- Developing a strategy – this must be thorough and ensures that all functions are examined. These include looking at two elements of the site: content and navigation.
- Recruiting test participants (these can be found internally or externally). They will use your site or app to check for any issues.
- Running the tests under the observation of experts.
- Analysing the results and amending your site accordingly.
Security is an essential component of every website. Security testing helps to find any issues, potential vulnerabilities and ensures maximum safety. It also helps to prevent potential attacks and maintains the integrity of the site. Effective security testing can negate unauthorized access and helps to protect sensitive and personal data.
There’s never been a piece of software that was released bug-free. But as techniques and approaches in testing improve, the quality and speed of software releases continue to rise. That’s important because as users have become more tech-savvy, they are more expectant of the apps and websites that they use.

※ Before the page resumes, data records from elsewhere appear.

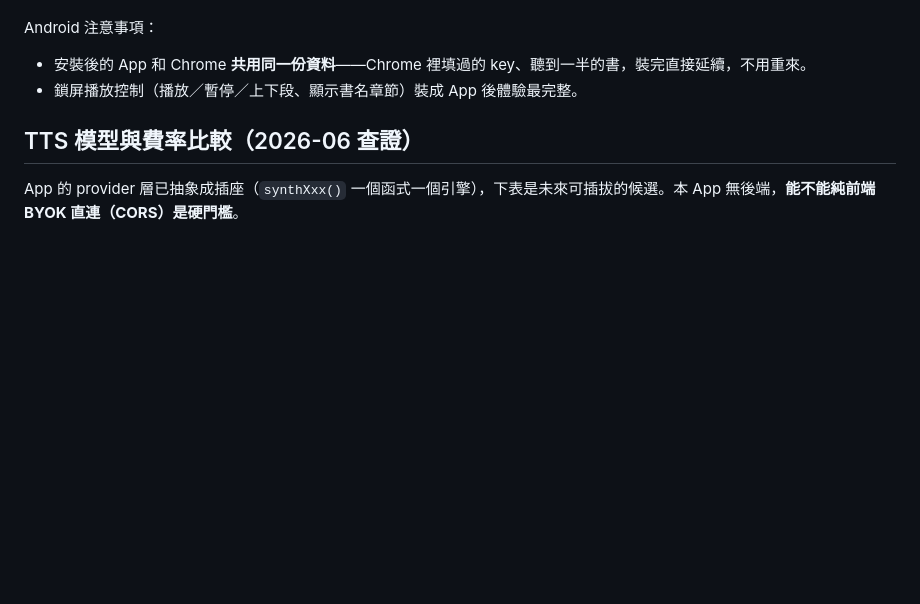
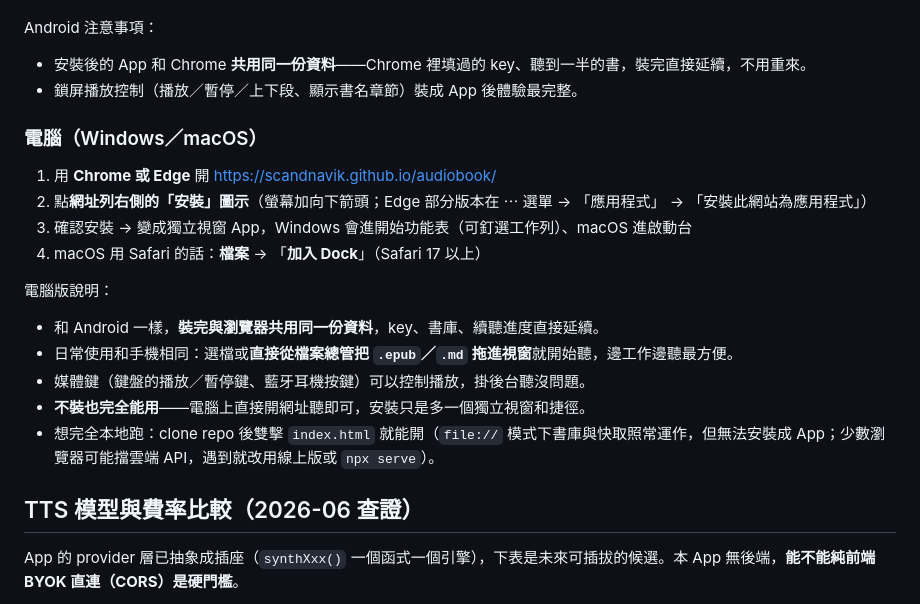
Before and after one commit to scandnavik/audiobook, a Markdown page: README.md, the part around the change. Rendered like a GitHub page; blank space fills up the shorter version.

Commit message:
v0.8：Gemini TTS 引擎（AI Studio key 可用）＋電腦端安裝使用教學
- synthGeminiOne：generateContent + AUDIO modality，base64 PCM → pcmToWav() 包頭播放；
  分塊時合併 PCM 再包頭（WAV 不能像 MP3 直接串接）
- 模型欄動態化 rebuildModels()；8 個 Gemini 音色含性別標記
- Gemini 語速走播放端 playbackRate，不進快取 key
- Google key 欄位加警示：AI Studio key 請選 Gemini 引擎
- README：電腦（Windows/macOS）安裝成 App＋桌面使用說明
- node 驗證：語法 OK、WAV 頭結構全對

Co-Authored-By: Claude Fable 5 <noreply@anthropic.com>

```diff
--- a/README.md
+++ b/README.md
@@ -50,6 +50,21 @@ Android 注意事項：
 
 - 安裝後的 App 和 Chrome **共用同一份資料**——Chrome 裡填過的 key、聽到一半的書，裝完直接延續，不用重來。
 - 鎖屏播放控制（播放／暫停／上下段、顯示書名章節）裝成 App 後體驗最完整。
+
+### 電腦（Windows／macOS）
+
+1. 用 **Chrome 或 Edge** 開 https://scandnavik.github.io/audiobook/
+2. 點**網址列右側的「安裝」圖示**（螢幕加向下箭頭；Edge 部分版本在 ⋯ 選單 → 「應用程式」 → 「安裝此網站為應用程式」）
+3. 確認安裝 → 變成獨立視窗 App，Windows 會進開始功能表（可釘選工作列）、macOS 進啟動台
+4. macOS 用 Safari 的話：**檔案** → 「**加入 Dock**」（Safari 17 以上）
+
+電腦版說明：
+
+- 和 Android 一樣，**裝完與瀏覽器共用同一份資料**，key、書庫、續聽進度直接延續。
+- 日常使用和手機相同：選檔或**直接從檔案總管把 `.epub`／`.md` 拖進視窗**就開始聽，邊工作邊聽最方便。
+- 媒體鍵（鍵盤的播放／暫停鍵、藍牙耳機按鍵）可以控制播放，掛後台聽沒問題。
+- **不裝也完全能用**——電腦上直接開網址聽即可，安裝只是多一個獨立視窗和捷徑。
+- 想完全本地跑：clone repo 後雙擊 `index.html` 就能開（`file://` 模式下書庫與快取照常運作，但無法安裝成 App；少數瀏覽器可能擋雲端 API，遇到就改用線上版或 `npx serve`）。
 
 ## TTS 模型與費率比較（2026-06 查證）
 
```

Appropriate testing makes sure a site is accessible, user-friendly and fully-functioning before it’s released. If ignored, while it might work well during the development stage, it is inevitable that its users will ultimately become the guinea pigs that push a site to its limits and find the bugs hidden underneath the surface. At that point, fixes become time-consuming and expensive.
Though perhaps more important than the cost to the developer, is the damage to the user experience that forgoing basic testing almost certainly preludes. User experience should be an ever-present concern when designing a website – it is the users’ combined experience that will ultimately determine its success, after all. Failure to test extensively, or to overlook a section of its target audience, could result in a subpar experience for many users – and might be the reason they abandon one product and opt to use a competitor’s instead
That’s why it is imperative for any web developer – whether they’re a seasoned professional or an amateur – to embrace one of the pillars of web development and make sure that their site is great for as many people as it possibly can be.
You can learn more about web testing and web development here.